Everyone, it would appear, is talking about Professor Samuel Heilman's new book, Sliding to the Right: The Contest for the Future of American Jewish Orthodoxy. Unfortunately, the book itself is, as far as I know, unavailable in Israel. Happily, though, the lecture upon which it is apparently based is now on-line, and it's possible to get an idea of the basic contours of its argument. (Hattip to the indefatigable Menachem Butler.)
I managed to read it over Shabbat (though the piece is more fitting for Shabbat Hazon than Shabbat Nahamu). It led me to consider writing a fuller piece about Professor Heilman's 'take' on contemporary Modern Orthodoxy, once I put my hands on the book, itself. In the interim, while there is much that the author writes with which I agree, there are two points wherein I take issue with him.
1) Part of the reason for the right-ward shift of the Modern Orthodox community is due to the fact that the level of halakhic seriousness of the community was deficient. Take, for example, the observation of Rabbi Milton Polin, in his introduction to the RCA Siddur, that the project was undertaken because more people go to daily minyan than ever before. That's a very telling comment about both the status quo ante and the status quo post. One has to admit that from that angle, the so-called 'shift to the right' has been a welcome, salutary development.
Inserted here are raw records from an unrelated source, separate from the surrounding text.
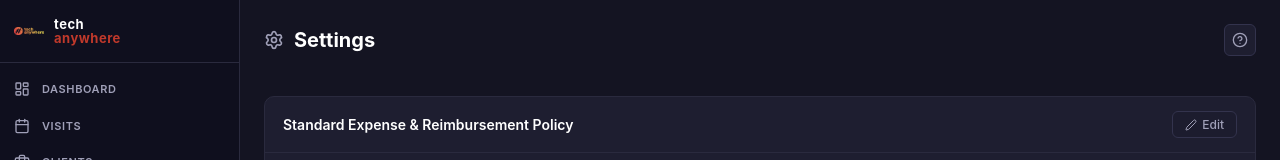
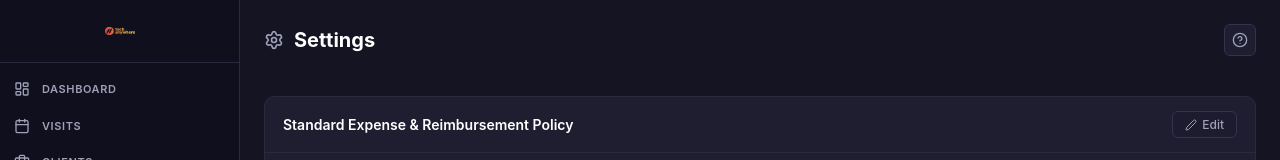
Before and after one commit to Nabzillaa/teachanywhere, a React (Vite) app in the folder app/: page /settings in a window 1280 px wide. Shown: the top 160 px of the page. Built offline with nearby package versions, Linux system fonts and the light colour scheme.

Commit message:
feat: show only icon in sidebar, remove text label
Removed the 'tech anywhere' text from the sidebar, keeping just the logo icon for a cleaner, more minimal design.

```diff
--- a/app/src/components/layout/Sidebar.css
+++ b/app/src/components/layout/Sidebar.css
@@ -17,7 +17,7 @@
 .sidebar__logo {
   display: flex;
   align-items: center;
-  justify-content: flex-start;
+  justify-content: center;
   gap: 10px;
   padding: 16px 14px;
   border-bottom: 1px solid var(--border);
--- a/app/src/components/layout/Sidebar.tsx
+++ b/app/src/components/layout/Sidebar.tsx
@@ -37,12 +37,6 @@ export default function Sidebar({ collapsed, onToggle }: SidebarProps) {
         >
           <img src="/logo.png" alt="TechAnywhere" className="sidebar__logo-icon" />
         </button>
-        {!collapsed && (
-          <div className="sidebar__logo-text">
-            <span className="sidebar__logo-brand">tech</span>
-            <span className="sidebar__logo-brand sidebar__logo-brand--highlight">anywhere</span>
-          </div>
-        )}
       </div>
 
       <nav className="sidebar__nav">
```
Obviously, it has been a mixed blessing because those who've interpreted the Law do not represent the a priori values of the community. Here, rather than in the increase in observance, lies the problem. If the Posqim don't value a broader education, inter-communal cooperation or Zionism their rulings will be reflective thereof. [This, of course, speaks to the delicate question of Halakhah and Religious Policy. I hope to address this in a series of studies, in the near future.]
This down-side has been adumbrated by a number of other factors, best detailed by Professor Haym Soloveitchik in his now classic study Rupture and Reconstruction (and the responses thereto).
2) I think that Heilman's representation of the Haredi world in North America is inaccurate. True, there is a lot of public toeing of the anti-secular line. On the other hand, the percentage of American Haredim who attend College and Graduate School is growing tremendously (and here a study on the impact of Touro College on Ultra-Orthodoxy is a definite desideratum). This has opened the door to wider involvement in general culture (far beyond the limits of parnassah). In addition, the creation of a parallel, westernized, Haredi consumer culture is a very significant development (and confirms the interpretation offered by Robert Bonfil of Jewish involvement in Renaissance Italian Culture in the quattrocento, cinquecento, and seicento that psycho-social distance between the Jewish and Non-Jewish worlds facilitates cultural borrowing).
My point is that the so-called 'slide to the right' has been paralleled by the adoption of significant elements of the Modern Orthodox agenda by portions of that same 'Right.' This, by the way, has not been lost upon the Haredim of Eretz Yisrael. The word is that many here oppose marrying into non-Israeli Haredi families because these are perceived (correctly) as 'too modern.'